Machine learning models have certain metrics, such as accuracy. Accuracy shows the proportion of correctly given answers. However, it must be viewed with caution as there may be class imbalances in the data. If there are none (or almost none), then we can say that the model works well if it predicts answers better than at random, that is, accuracy > 1/C; if close to 1, it works great.


In our case, the model showed good accuracy. One of the reasons for these results is the small number of clusters that were achieved thanks to mapping enemies to their types and their balance.


Here are more materials on RNN for those interested:


Generation Process

Generator setup


The trained model is easily serialized, so you can use it as an asset in the engine, in our case, Unity. Accordingly, the generator accesses the model via an API and iteratively creates a sequence. The result is expanded and saved into a separate CSV file.


To interact with the model, a custom window is created in Unity where the game designers can set all the necessary mission parameters:

  • Name
  • Duration
  • Available enemies, as enemies appear gradually
  • Number of waves in the mission and the distribution of health across them
  • Enemy-specific weight modifiers, which help to select certain enemies more often, for example, new ones
  • And so on


After entering the settings, all that’s left is to press a button and get a file that can be edited if necessary. Yes, I wanted to generate missions in advance, and not during the game, so that they could be tweaked.

The stages of generation

Let’s look into the generation process:
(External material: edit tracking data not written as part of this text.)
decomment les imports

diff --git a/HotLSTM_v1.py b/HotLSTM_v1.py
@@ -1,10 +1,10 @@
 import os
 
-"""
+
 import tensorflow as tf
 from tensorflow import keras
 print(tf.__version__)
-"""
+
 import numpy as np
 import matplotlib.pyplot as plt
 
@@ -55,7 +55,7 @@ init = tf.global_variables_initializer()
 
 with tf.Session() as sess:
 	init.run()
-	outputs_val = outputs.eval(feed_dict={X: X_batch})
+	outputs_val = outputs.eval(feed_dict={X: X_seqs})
  1. The model receives a sequence as input and produces an answer — a vector of probabilities that the i-th cluster will be next. The algorithm rolls the dice, if the number is greater than the error chance, then we take the most probable one, otherwise random. This trick adds a little creativity and variety.
  2. The process continues until a given number of iterations. It’s greater than the number of spawns in any of the manually created missions.
  3. The sequence goes on; that is, each number accesses the saved data of the cluster and receives random values from them.
  4. The health inside the data is summed up, and everything that is greater than the expected health is thrown out of the sequence (its calculation was discussed above)
  5. Spawns are divided into waves depending on the specified health distribution and then divided into groups (so that several enemies appear at once), and their appearance time is given as the sum of action and free time of the previous group of spawns.
  6. The mission is ready!


Conclusions
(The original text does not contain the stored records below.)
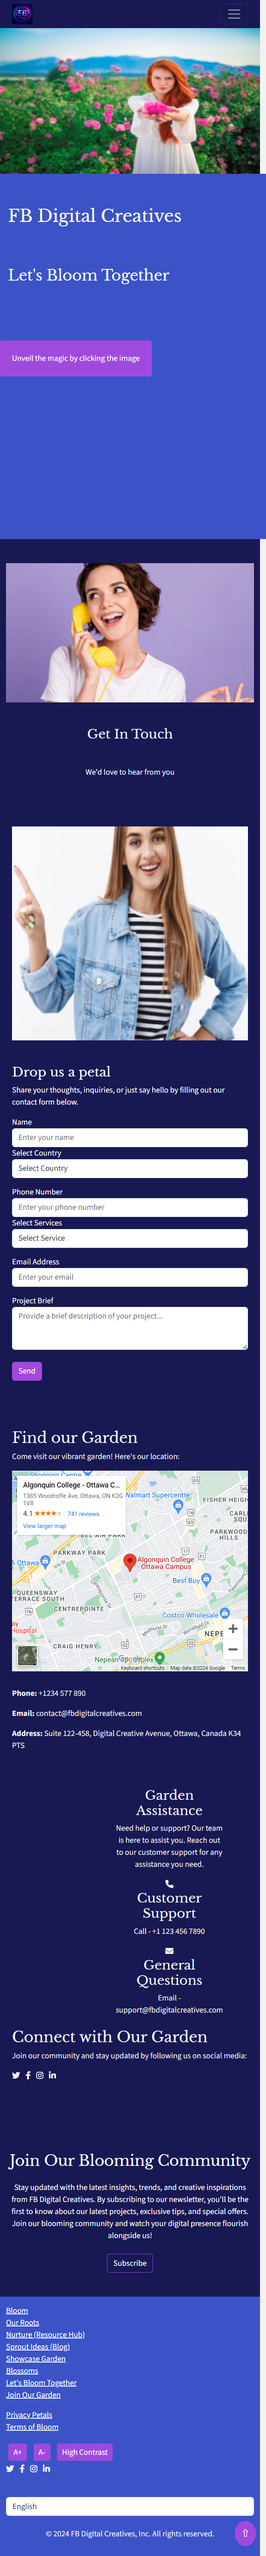
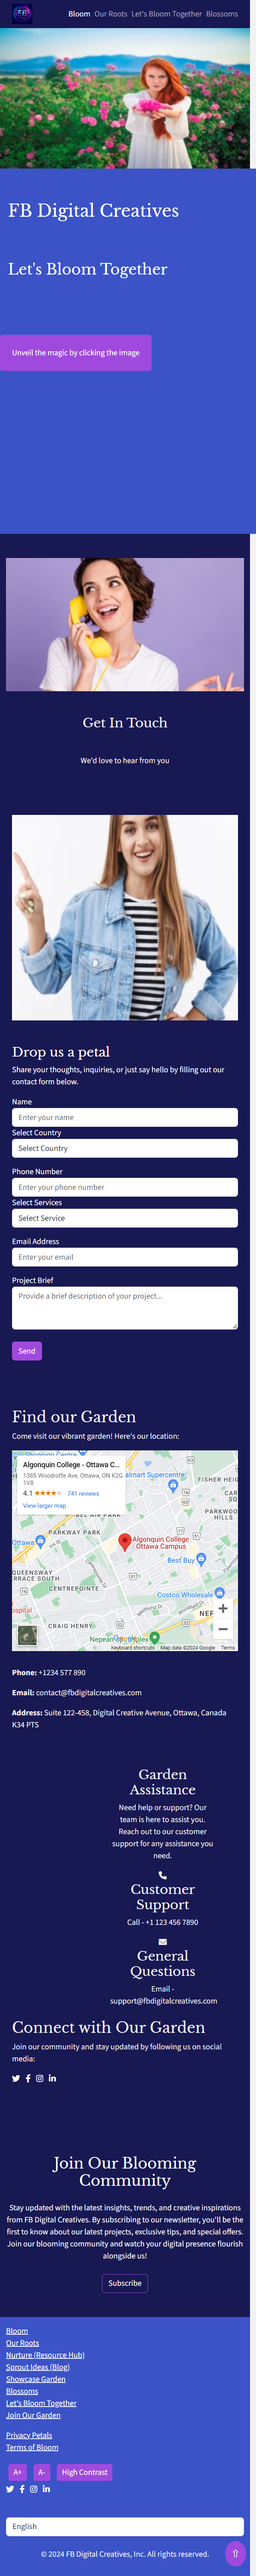
update

diff --git a/contact.html b/contact.html
@@ -54,7 +54,9 @@
   <header>
     <nav id="navigation" class="navbar bg-dark" data-bs-theme="dark" aria-label="Main navigation">
       <div class="container px-4 d-flex justify-content-between align-items-center">
-        <img src="images/logo.png" alt="FB Digital Creatives Logo" class="img-fluid me-2 logo" aria-label="Logo"> 
+        <a href="index.html" aria-label="Bloom">
+          <img src="images/logo.png" alt="FB Digital Creatives Logo" class="img-fluid me-2 logo">
+        </a> 
         <ul class="navbar-nav ms-auto d-flex flex-row">
             <li class="nav-item">
               <a class="nav-link active me-2" aria-current="page" href="index.html">Bloom</a>
@@ -63,7 +65,7 @@
               <a class="nav-link me-2" href="about.html">Our Roots</a>
             </li>
             <li class="nav-item">
-              <a class="nav-link me-2" href="contact.html">Let's Bloom Together</a>
+              <a class="nav-link me-2 text-white" href="contact.html">Let's Bloom Together</a>
             </li>
             <li class="nav-item">
             <li class="nav-item">

diff --git a/services.html b/services.html
@@ -54,7 +54,9 @@
   <header>
     <nav id="navigation" class="navbar bg-dark" data-bs-theme="dark" aria-label="Main navigation">
       <div class="container px-4 d-flex justify-content-between align-items-center">
-        <img src="images/logo.png" alt="FB Digital Creatives Logo" class="img-fluid me-2 logo" aria-label="Logo"> 
+        <a href="index.html" aria-label="Bloom">
+          <img src="images/logo.png" alt="FB Digital Creatives Logo" class="img-fluid me-2 logo">
+        </a>
         <ul class="navbar-nav ms-auto d-flex flex-row">
             <li class="nav-item">
               <a class="nav-link active me-2" aria-current="page" href="index.html">Bloom</a>
@@ -66,7 +68,7 @@
               <a class="nav-link me-2" href="contact.html">Let's Bloom Together</a>
             </li>
             <li class="nav-item">
-              <a class="nav-link" href="services.html">Blossoms</a>
+              <a class="nav-link text-white" href="services.html">Blossoms</a>
             </li>
           </ul>
       </div>

diff --git a/about.html b/about.html
@@ -54,13 +54,15 @@
   <header>
     <nav id="navigation" class="navbar bg-dark" data-bs-theme="dark" aria-label="Main navigation">
       <div class="container px-4 d-flex justify-content-between align-items-center">
-        <img src="images/logo.png" alt="FB Digital Creatives Logo" class="img-fluid me-2 logo" aria-label="Logo"> 
+        <a href="index.html" aria-label="Bloom">
+          <img src="images/logo.png" alt="FB Digital Creatives Logo" class="img-fluid me-2 logo">
+        </a>
         <ul class="navbar-nav ms-auto d-flex flex-row">
             <li class="nav-item">
               <a class="nav-link active me-2" aria-current="page" href="index.html">Bloom</a>
             </li>
             <li class="nav-item">
-              <a class="nav-link me-2" href="about.html">Our Roots</a>
+              <a class="nav-link me-2 text-white" href="about.html">Our Roots</a>
             </li>
             <li class="nav-item">
               <a class="nav-link me-2" href="contact.html">Let's Bloom Together</a>

diff --git a/index.html b/index.html
@@ -55,10 +55,12 @@
   <header>
     <nav id="navigation" class="navbar bg-dark" data-bs-theme="dark" aria-label="Main navigation">
       <div class="container px-4 d-flex justify-content-between align-items-center">
-        <img src="images/logo.png" alt="FB Digital Creatives Logo" class="img-fluid me-2 logo" aria-label="Logo"> 
+        <a href="index.html" aria-label="Bloom">
+          <img src="images/logo.png" alt="FB Digital Creatives Logo" class="img-fluid me-2 logo">
+        </a>
         <ul class="navbar-nav ms-auto d-flex flex-row">
             <li class="nav-item">
-              <a class="nav-link active me-2" aria-current="page" href="index.html">Bloom</a>
+              <a class="nav-link active me-2 text-white" aria-current="page" href="index.html">Bloom</a>
             </li>
             <li class="nav-item">
               <a class="nav-link me-2" href="about.html">Our Roots</a>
So, this is a good tool that helped us speed up the creation of missions by several times. Additionally, it helped some designers to overcome the fear of ”writer’s block,” so to speak, since now you can get a ready-made solution in a few seconds.


In the article, using the example of mission generation, I tried to demonstrate how classical machine learning methods and neural networks can help in game development. There is a huge trend towards generative AI these days –but don't forget about other branches of machine learning, as they are also capable of a lot.


Thanks for taking the time to read this article! I hope you get the idea of both the approach to missions in generated locations and the generation of missions. Don't be afraid of learning new things, develop yourself, and make good games!


Illustrations by shabbyrtist